Our green halos are also shining just a little bit brighter these days due to our efforts on the composting front. Our city encourages its residents to compost and provides (for a small fee, naturally) a composter. So off we go and pick one up. Turns out it is a rather cheap, black plastic one that can't really keep up with the rigorous treatment demanded of it. It appears to be breaking in two and leaking round the middle. Still, in its defence, it is rather full.........Mr. DBM has plans for a new and improved one, but I am just not sure where he is going to put it, or what we are going to do with all the compost that we will be producing. I would say share it with the neighbours, but apparently their ideas of gardening extend to spreading bright red mulch all over their front garden bed - well, it matches the front door, doesn't it? Hmmmmm, definitely no green thumbs there - more orangey red, especially after spreading that mulch! The other neighbours have an adorable puppy dog that spends his time peeing on the grass and eating the shrubs. Their plans are to pave the whole lot - not much demand for compost there then.
Anyway, on the composting front - English Mum has asked for some composting help. So, with input from Mr. DBM, here is what I know on the subject. I shall split the info into 3 parts, the container, the contents and the maintenance. The goal is to end up with lovely, rich, dark, crumbly, soil-like compost and not stinky, slimy, black, gooey and disgusting ooze. If you end up with the latter, you are doing something wrong!
- Should be at least 1m x 1m x 1m. If it is too small, you will not get enough bulk for good heat build up.
- Definitely needs a lid to keep unwanted rats, racoons, coyotes, foxes...........insert any other unwanted animal you don't want here.
- Needs ventilation holes, since good ventilation is essential.
- Needs to be situated on a well drained area.
- It can be made of wire mesh, plastic or wood planks, depending on how sturdy you want it to be.
- You need some way of accessing the compost from the bottom, since this is where it will be ready first.
- Any fruits or vegetables
- Grass cuttings and other garden trimmings e.g. weeds, but avoid weeds if they are in seed.
- Wood or sawdust - wood does need to be chipped first, since large chunks will take too long to break down.

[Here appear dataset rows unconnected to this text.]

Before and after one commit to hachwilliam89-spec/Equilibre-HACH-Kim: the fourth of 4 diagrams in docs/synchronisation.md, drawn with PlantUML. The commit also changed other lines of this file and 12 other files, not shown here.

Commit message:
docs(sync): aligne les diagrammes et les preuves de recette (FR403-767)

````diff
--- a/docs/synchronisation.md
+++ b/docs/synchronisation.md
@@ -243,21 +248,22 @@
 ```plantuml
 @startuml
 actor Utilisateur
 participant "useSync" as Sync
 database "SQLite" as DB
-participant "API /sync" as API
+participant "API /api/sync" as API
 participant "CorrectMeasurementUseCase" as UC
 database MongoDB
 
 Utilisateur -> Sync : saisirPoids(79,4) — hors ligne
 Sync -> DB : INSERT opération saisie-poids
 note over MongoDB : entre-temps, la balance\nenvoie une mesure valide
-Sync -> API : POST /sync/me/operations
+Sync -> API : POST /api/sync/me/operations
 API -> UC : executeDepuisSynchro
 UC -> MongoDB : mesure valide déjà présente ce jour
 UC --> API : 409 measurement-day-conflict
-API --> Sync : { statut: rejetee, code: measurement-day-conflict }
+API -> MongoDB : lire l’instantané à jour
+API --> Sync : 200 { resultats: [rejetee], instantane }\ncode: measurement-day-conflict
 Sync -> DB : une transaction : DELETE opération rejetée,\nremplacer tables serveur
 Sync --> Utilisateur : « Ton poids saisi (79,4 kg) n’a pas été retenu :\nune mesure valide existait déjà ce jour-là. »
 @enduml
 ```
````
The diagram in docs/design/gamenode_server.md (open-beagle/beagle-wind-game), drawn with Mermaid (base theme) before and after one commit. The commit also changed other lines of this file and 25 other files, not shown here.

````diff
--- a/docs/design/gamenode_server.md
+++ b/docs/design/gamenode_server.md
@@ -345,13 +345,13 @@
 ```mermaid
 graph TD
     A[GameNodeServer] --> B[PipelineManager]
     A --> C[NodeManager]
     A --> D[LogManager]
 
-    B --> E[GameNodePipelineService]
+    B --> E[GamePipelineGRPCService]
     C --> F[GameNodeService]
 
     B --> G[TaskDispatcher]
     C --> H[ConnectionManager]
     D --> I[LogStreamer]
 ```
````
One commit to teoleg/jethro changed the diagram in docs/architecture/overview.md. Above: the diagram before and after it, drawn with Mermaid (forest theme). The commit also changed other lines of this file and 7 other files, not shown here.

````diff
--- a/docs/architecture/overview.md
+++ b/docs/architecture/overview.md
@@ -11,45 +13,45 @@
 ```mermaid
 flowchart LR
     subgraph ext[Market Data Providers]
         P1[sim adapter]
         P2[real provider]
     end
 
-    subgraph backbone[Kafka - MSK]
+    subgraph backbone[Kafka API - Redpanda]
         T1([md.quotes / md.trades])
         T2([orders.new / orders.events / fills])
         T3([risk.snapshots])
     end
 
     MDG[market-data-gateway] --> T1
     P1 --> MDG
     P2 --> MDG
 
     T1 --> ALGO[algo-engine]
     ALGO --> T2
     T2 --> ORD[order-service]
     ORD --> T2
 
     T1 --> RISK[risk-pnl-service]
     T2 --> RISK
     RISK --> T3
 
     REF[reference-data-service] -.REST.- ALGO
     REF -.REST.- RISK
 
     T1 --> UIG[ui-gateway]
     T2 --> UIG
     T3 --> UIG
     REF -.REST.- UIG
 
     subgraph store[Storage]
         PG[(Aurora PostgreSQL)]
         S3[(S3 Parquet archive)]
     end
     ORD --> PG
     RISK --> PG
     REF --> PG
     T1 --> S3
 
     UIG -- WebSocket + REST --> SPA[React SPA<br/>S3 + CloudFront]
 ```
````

- Paper, tissues, cardboard, egg cartons.
- Coffee grinds, tea leaves.
- Egg shells
- Straw and animal manure
So, you can put pretty much any organic, plant-based product in your compost. However, you should NOT include meat, dairy products, cooked vegetables, nappies, cat or dog poo. These will make your compost smell and will attract unwanted flies, leading to unwanted maggots and it will end up like an episode of CSI when you look in your composter. I guess if you want some forensic entomology training, go ahead and put a pig in there, but otherwise, leave the meat out. You do have to be a bit careful about putting too much rich plant material in e.g. all grass clippings and fruits will not compost well - you need to balance this with more woody material, such as straw, dead leaves, cardboard etc
Maintenance:It is very important to mix and aerate your compost. Proper decomposition requires oxygen and so you need to mix up your compost and make sure air is getting to the centre of the pile. If you don't do this, the centre will become starved of oxygen, different bacteria will start growing and a black, slimey ooze will be produced. Not good. You also need to ensure adequate moisture levels, especially in the summer, since you don't want the pile to dry out. Apparently, you are looking for the moisture level of a damp sponge.
So, there you have it. Now, go and do it! If you need further guidance, try this page - Composting Guide.
P.S. While Mr. DBM does most of the labour around our garden, I would like to point out that the hanging baskets and window boxes are all my own work. And no, that does not mean that I signed the credit card slip. I actually bought all the plants and the planters and potted them up myself!